*Exercise instructions*: Output the entries exactly.

[Stored data]

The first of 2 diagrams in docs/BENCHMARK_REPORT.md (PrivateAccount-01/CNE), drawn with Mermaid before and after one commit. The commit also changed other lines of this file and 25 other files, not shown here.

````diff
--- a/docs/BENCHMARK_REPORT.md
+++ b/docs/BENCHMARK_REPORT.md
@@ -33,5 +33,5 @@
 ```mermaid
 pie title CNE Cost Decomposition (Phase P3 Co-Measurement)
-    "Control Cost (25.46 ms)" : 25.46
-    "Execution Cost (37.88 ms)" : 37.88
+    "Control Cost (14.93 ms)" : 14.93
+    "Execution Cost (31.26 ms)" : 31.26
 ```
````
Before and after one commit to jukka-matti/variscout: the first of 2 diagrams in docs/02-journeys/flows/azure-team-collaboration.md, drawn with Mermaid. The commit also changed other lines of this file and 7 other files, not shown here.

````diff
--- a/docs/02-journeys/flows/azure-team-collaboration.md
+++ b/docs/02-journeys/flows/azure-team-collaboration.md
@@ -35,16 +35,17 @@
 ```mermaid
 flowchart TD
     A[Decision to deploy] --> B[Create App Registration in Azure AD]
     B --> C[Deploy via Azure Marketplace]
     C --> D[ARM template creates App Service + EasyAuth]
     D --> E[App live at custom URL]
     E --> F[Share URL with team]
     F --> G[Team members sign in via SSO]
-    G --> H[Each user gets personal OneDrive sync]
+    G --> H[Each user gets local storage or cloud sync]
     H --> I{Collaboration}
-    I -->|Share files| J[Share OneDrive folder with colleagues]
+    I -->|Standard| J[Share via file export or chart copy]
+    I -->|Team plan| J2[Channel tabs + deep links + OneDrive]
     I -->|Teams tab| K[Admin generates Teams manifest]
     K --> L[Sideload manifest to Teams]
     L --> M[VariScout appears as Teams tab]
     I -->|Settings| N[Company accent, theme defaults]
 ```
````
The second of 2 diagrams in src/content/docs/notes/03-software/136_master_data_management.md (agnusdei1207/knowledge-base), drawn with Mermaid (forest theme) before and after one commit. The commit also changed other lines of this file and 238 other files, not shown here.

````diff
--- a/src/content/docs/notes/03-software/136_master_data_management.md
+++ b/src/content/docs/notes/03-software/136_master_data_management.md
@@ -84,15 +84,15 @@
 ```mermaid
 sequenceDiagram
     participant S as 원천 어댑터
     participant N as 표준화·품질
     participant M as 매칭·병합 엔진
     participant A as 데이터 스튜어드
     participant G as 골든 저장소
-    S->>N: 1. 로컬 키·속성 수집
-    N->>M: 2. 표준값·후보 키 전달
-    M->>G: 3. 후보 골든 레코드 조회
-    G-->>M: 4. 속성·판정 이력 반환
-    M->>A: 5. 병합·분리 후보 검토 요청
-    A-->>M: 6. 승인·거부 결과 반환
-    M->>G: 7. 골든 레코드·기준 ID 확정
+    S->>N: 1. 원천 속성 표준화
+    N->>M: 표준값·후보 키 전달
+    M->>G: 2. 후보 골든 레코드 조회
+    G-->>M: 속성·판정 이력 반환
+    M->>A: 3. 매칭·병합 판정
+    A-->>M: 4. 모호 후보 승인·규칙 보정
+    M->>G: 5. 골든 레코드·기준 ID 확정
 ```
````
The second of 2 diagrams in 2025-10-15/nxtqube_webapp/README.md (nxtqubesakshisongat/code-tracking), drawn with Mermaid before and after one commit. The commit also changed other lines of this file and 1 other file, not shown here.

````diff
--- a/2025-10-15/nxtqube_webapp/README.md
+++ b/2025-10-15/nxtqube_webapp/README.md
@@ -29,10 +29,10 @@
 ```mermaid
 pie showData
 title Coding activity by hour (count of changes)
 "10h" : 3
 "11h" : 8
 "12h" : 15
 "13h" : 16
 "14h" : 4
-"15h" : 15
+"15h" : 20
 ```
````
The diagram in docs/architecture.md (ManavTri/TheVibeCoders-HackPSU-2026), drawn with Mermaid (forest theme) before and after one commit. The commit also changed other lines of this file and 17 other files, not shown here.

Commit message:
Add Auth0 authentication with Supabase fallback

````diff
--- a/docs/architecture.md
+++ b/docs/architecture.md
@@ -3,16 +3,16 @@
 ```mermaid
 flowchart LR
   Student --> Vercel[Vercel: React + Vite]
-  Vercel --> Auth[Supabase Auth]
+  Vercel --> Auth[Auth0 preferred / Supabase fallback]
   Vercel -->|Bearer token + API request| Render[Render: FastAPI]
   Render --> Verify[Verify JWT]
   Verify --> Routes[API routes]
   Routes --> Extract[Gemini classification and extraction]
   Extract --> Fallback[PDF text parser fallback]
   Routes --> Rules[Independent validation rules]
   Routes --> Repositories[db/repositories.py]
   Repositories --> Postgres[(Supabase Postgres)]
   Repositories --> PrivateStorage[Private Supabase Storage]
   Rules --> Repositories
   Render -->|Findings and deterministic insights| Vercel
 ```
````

[/Stored data]

*Exercise result*:
The first of 2 diagrams in docs/BENCHMARK_REPORT.md (PrivateAccount-01/CNE), drawn with Mermaid before and after one commit. The commit also changed other lines of this file and 25 other files, not shown here.

````diff
--- a/docs/BENCHMARK_REPORT.md
+++ b/docs/BENCHMARK_REPORT.md
@@ -33,5 +33,5 @@
 ```mermaid
 pie title CNE Cost Decomposition (Phase P3 Co-Measurement)
-    "Control Cost (25.46 ms)" : 25.46
-    "Execution Cost (37.88 ms)" : 37.88
+    "Control Cost (14.93 ms)" : 14.93
+    "Execution Cost (31.26 ms)" : 31.26
 ```
````
Before and after one commit to jukka-matti/variscout: the first of 2 diagrams in docs/02-journeys/flows/azure-team-collaboration.md, drawn with Mermaid. The commit also changed other lines of this file and 7 other files, not shown here.

````diff
--- a/docs/02-journeys/flows/azure-team-collaboration.md
+++ b/docs/02-journeys/flows/azure-team-collaboration.md
@@ -35,16 +35,17 @@
 ```mermaid
 flowchart TD
     A[Decision to deploy] --> B[Create App Registration in Azure AD]
     B --> C[Deploy via Azure Marketplace]
     C --> D[ARM template creates App Service + EasyAuth]
     D --> E[App live at custom URL]
     E --> F[Share URL with team]
     F --> G[Team members sign in via SSO]
-    G --> H[Each user gets personal OneDrive sync]
+    G --> H[Each user gets local storage or cloud sync]
     H --> I{Collaboration}
-    I -->|Share files| J[Share OneDrive folder with colleagues]
+    I -->|Standard| J[Share via file export or chart copy]
+    I -->|Team plan| J2[Channel tabs + deep links + OneDrive]
     I -->|Teams tab| K[Admin generates Teams manifest]
     K --> L[Sideload manifest to Teams]
     L --> M[VariScout appears as Teams tab]
     I -->|Settings| N[Company accent, theme defaults]
 ```
````
The second of 2 diagrams in src/content/docs/notes/03-software/136_master_data_management.md (agnusdei1207/knowledge-base), drawn with Mermaid (forest theme) before and after one commit. The commit also changed other lines of this file and 238 other files, not shown here.

````diff
--- a/src/content/docs/notes/03-software/136_master_data_management.md
+++ b/src/content/docs/notes/03-software/136_master_data_management.md
@@ -84,15 +84,15 @@
 ```mermaid
 sequenceDiagram
     participant S as 원천 어댑터
     participant N as 표준화·품질
     participant M as 매칭·병합 엔진
     participant A as 데이터 스튜어드
     participant G as 골든 저장소
-    S->>N: 1. 로컬 키·속성 수집
-    N->>M: 2. 표준값·후보 키 전달
-    M->>G: 3. 후보 골든 레코드 조회
-    G-->>M: 4. 속성·판정 이력 반환
-    M->>A: 5. 병합·분리 후보 검토 요청
-    A-->>M: 6. 승인·거부 결과 반환
-    M->>G: 7. 골든 레코드·기준 ID 확정
+    S->>N: 1. 원천 속성 표준화
+    N->>M: 표준값·후보 키 전달
+    M->>G: 2. 후보 골든 레코드 조회
+    G-->>M: 속성·판정 이력 반환
+    M->>A: 3. 매칭·병합 판정
+    A-->>M: 4. 모호 후보 승인·규칙 보정
+    M->>G: 5. 골든 레코드·기준 ID 확정
 ```
````
The second of 2 diagrams in 2025-10-15/nxtqube_webapp/README.md (nxtqubesakshisongat/code-tracking), drawn with Mermaid before and after one commit. The commit also changed other lines of this file and 1 other file, not shown here.

````diff
--- a/2025-10-15/nxtqube_webapp/README.md
+++ b/2025-10-15/nxtqube_webapp/README.md
@@ -29,10 +29,10 @@
 ```mermaid
 pie showData
 title Coding activity by hour (count of changes)
 "10h" : 3
 "11h" : 8
 "12h" : 15
 "13h" : 16
 "14h" : 4
-"15h" : 15
+"15h" : 20
 ```
````
The diagram in docs/architecture.md (ManavTri/TheVibeCoders-HackPSU-2026), drawn with Mermaid (forest theme) before and after one commit. The commit also changed other lines of this file and 17 other files, not shown here.

Commit message:
Add Auth0 authentication with Supabase fallback

````diff
--- a/docs/architecture.md
+++ b/docs/architecture.md
@@ -3,16 +3,16 @@
 ```mermaid
 flowchart LR
   Student --> Vercel[Vercel: React + Vite]
-  Vercel --> Auth[Supabase Auth]
+  Vercel --> Auth[Auth0 preferred / Supabase fallback]
   Vercel -->|Bearer token + API request| Render[Render: FastAPI]
   Render --> Verify[Verify JWT]
   Verify --> Routes[API routes]
   Routes --> Extract[Gemini classification and extraction]
   Extract --> Fallback[PDF text parser fallback]
   Routes --> Rules[Independent validation rules]
   Routes --> Repositories[db/repositories.py]
   Repositories --> Postgres[(Supabase Postgres)]
   Repositories --> PrivateStorage[Private Supabase Storage]
   Rules --> Repositories
   Render -->|Findings and deterministic insights| Vercel
 ```
````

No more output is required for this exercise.